  1. Relying on the traditional entry barrier argument that considers the share of business groups as a proxy for entry barriers, Mahmood and Mitchell (2004) found an inverted-U relationship between business-group share and industry patenting activity. Similarly, some studies (e.g., Feenstra, Yang, & Hamilton, 1999; Lawrence, 1991; Saxonhouse, 1993) considered the presence or extent of business groups as a proxy for market structure or entry barrier based on the likelihood of collusion among business groups.

  2. Firms often prefer secrecy or time-to-market to patents. Firms can also take an innovative step without their own patents; they skillfully take advantage of licensing or imitation.

  3. While non-price factors for customer choice include not only quality but also other detailed attributes as novelty, design, trendiness, advertising, network effect, and so on, it is quite difficult to formalize the latter because their effects depend largely on subjective perception and emotional status of a customer. In addition, such attributes are often considered part of the quality of a product in a broader sense. It has been customary in economics for a long time that consumer sensitivity to product quality relative to product price is used as a good proxy for consumer preference (e.g., Dorfman & Steiner, 1954).
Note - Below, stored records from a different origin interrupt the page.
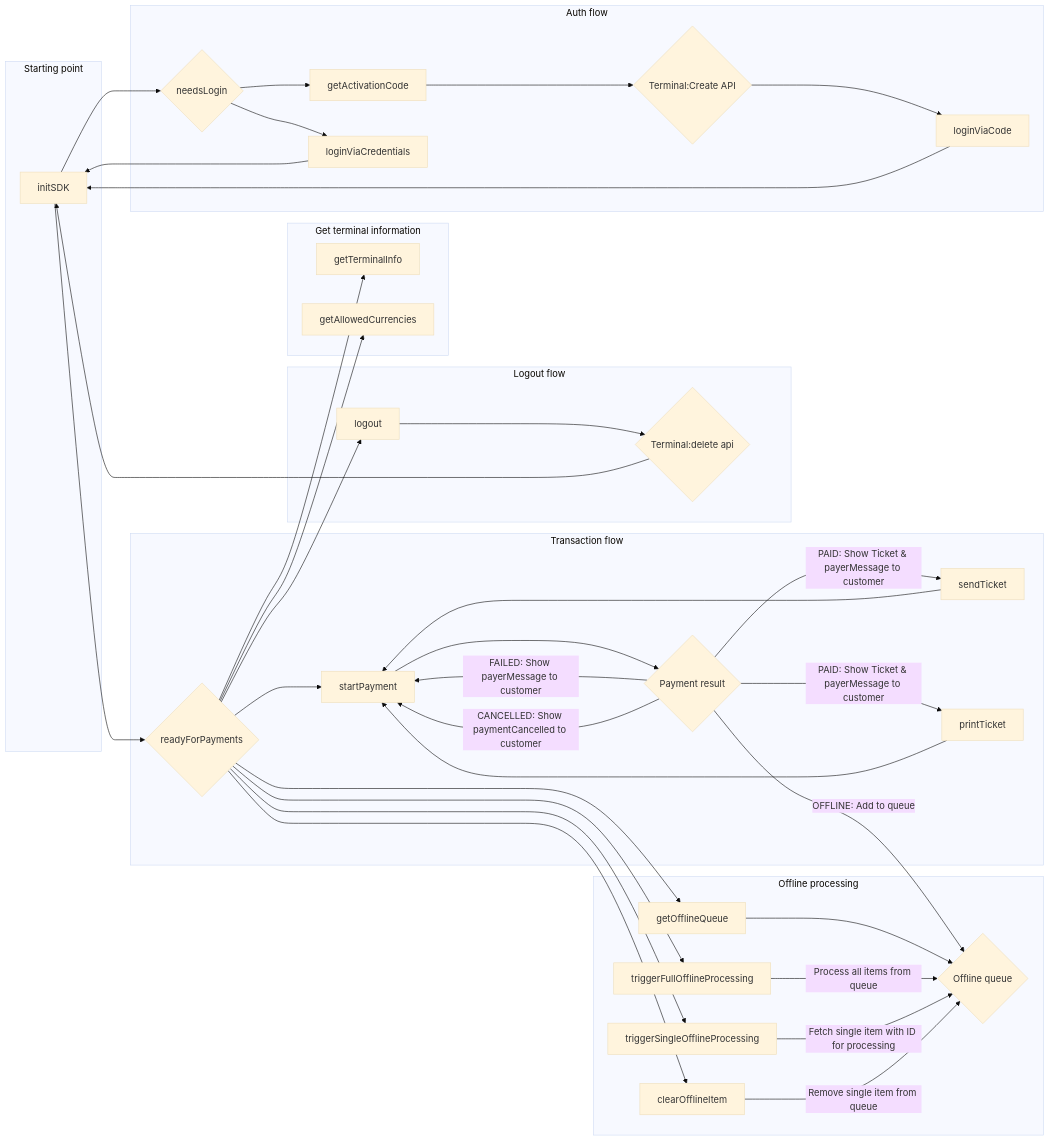
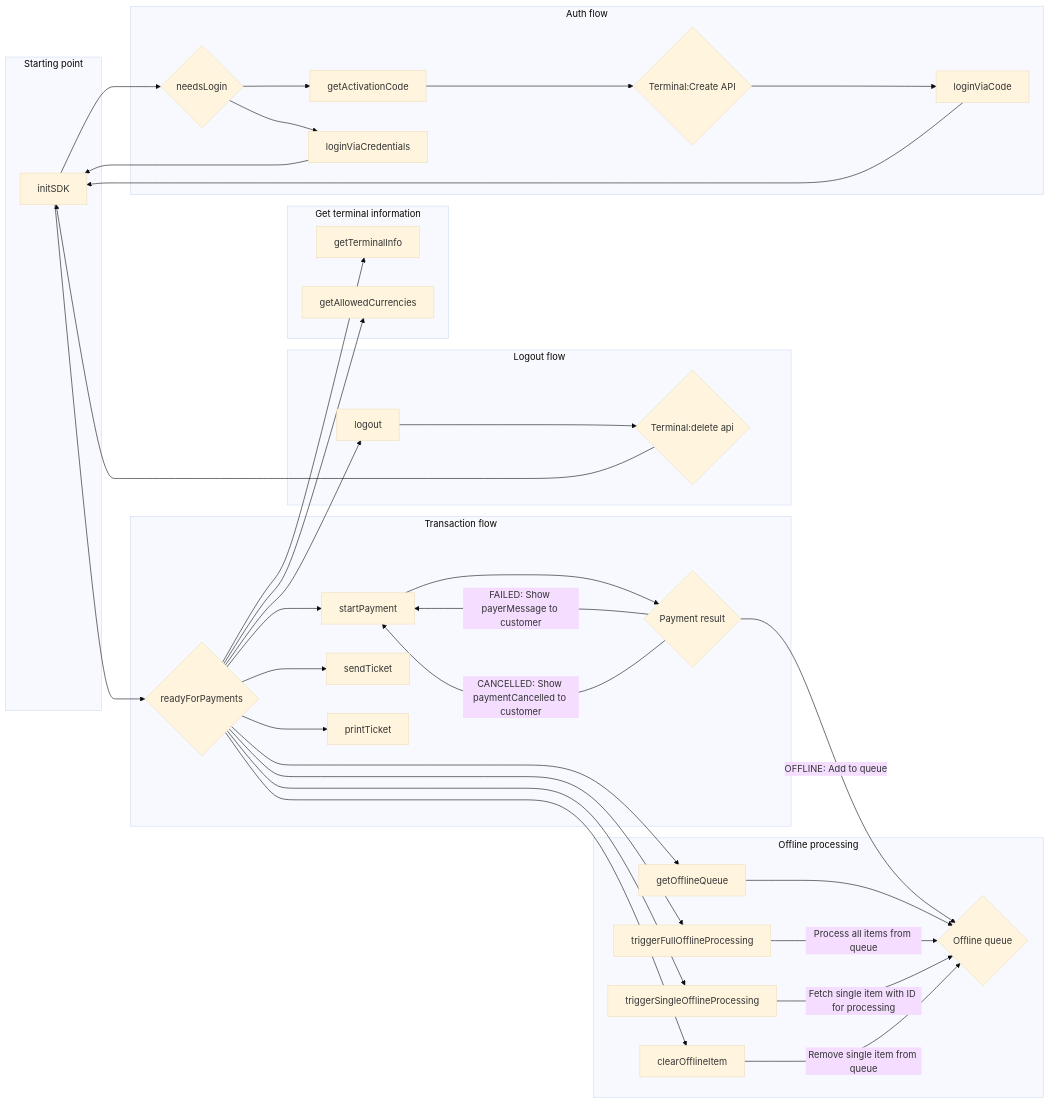
One commit to paynl/POS.SDK changed the diagram in docs/sdk-android-pax.md. Above: the diagram before and after it, drawn with Mermaid (base theme). The commit also changed 3 other files, not shown here.

````diff
--- a/docs/sdk-android-pax.md
+++ b/docs/sdk-android-pax.md
@@ -110,51 +110,49 @@
 ```mermaid
 flowchart LR;
   subgraph Starting point
   A[initSDK]
   end
 
   subgraph Transaction flow
   A --> B{readyForPayments}
   B --> F[startPayment]
   F --> H{Payment result}
-  H --> |PAID: Show Ticket & payerMessage to customer| N
-  H --> |PAID: Show Ticket & payerMessage to customer| T
-  N[sendTicket] --> F
-  T[printTicket] --> F
+  B --> N[sendTicket]
+  B --> T[printTicket]
   H --> |FAILED: Show payerMessage to customer| F
   H --> |CANCELLED: Show paymentCancelled to customer| F
   end
 
   subgraph Get terminal information
   B --> I[getTerminalInfo]
   B --> J[getAllowedCurrencies]
   end
 
   subgraph Auth flow
   A --> M{needsLogin}
   M --> C[getActivationCode]
   C --> D{Terminal:Create API}
   D --> E[loginViaCode]
   E --> A
   M --> G[loginViaCredentials]
   G --> A
   end
   
   subgraph Logout flow
   B --> K[logout]
   K --> L{Terminal:delete api}
   L --> A
   end
 
   subgraph Offline processing
   H -->|OFFLINE: Add to queue| O{Offline queue}
   B --> P[getOfflineQueue]
   P --> O
   B --> Q[triggerFullOfflineProcessing]
   Q -->|Process all items from queue| O
   B --> R[triggerSingleOfflineProcessing]
   R -->|Fetch single item with ID for processing| O
   B --> S[clearOfflineItem]
   S -->|Remove single item from queue| O
   end
 ```
````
  4. Although not only quality innovation but also cost reduction (usually part of process R&D) involves R&D spending, prior studies show that product R&D accounts on average for about two-thirds of the total R&D spending in an industry (Lee, 2005; Scherer, 1982; Scherer & Ross, 1990).

  5. For the effect of differences in technological opportunity on R&D investment, see Scherer (1965), Phillips (1966), Jaffe (1986), Dosi (1988), and Klevorick et al. (1995). For absorptive capacity for exogenous technological knowledge, see Cohen and Levinthal (1989) who point out that absorptive capacity substantially affects a firm’s ability to create new knowledge and thus the productivity of its R&D by identifying, assimilating, and exploiting outside knowledge.

  6. It is assumed for simplicity that firms operating in the same industry face the same consumer preference. Hence, firm heterogeneity in technological competence causes firm heterogeneity in R&D efforts.

  7. As postulated in Cave and Porter (1977), we can consider the subgroup of firms with business-group-affiliation as a strategic group pursuing similar strategies and having comparable levels of technological competence, which can be distinguished from the subgroup of independent firms by the so-called mobility barrier between the two subgroups of firms.

  8. Closely related to the third and fourth points, Manikandan and Ramachandran (2015) identified two important “value-adding” features of business groups (i.e., multi-business business portfolio and multi-entity structure under the umbrella of group headquarters) underpinning their continuously superior performance in emerging markets.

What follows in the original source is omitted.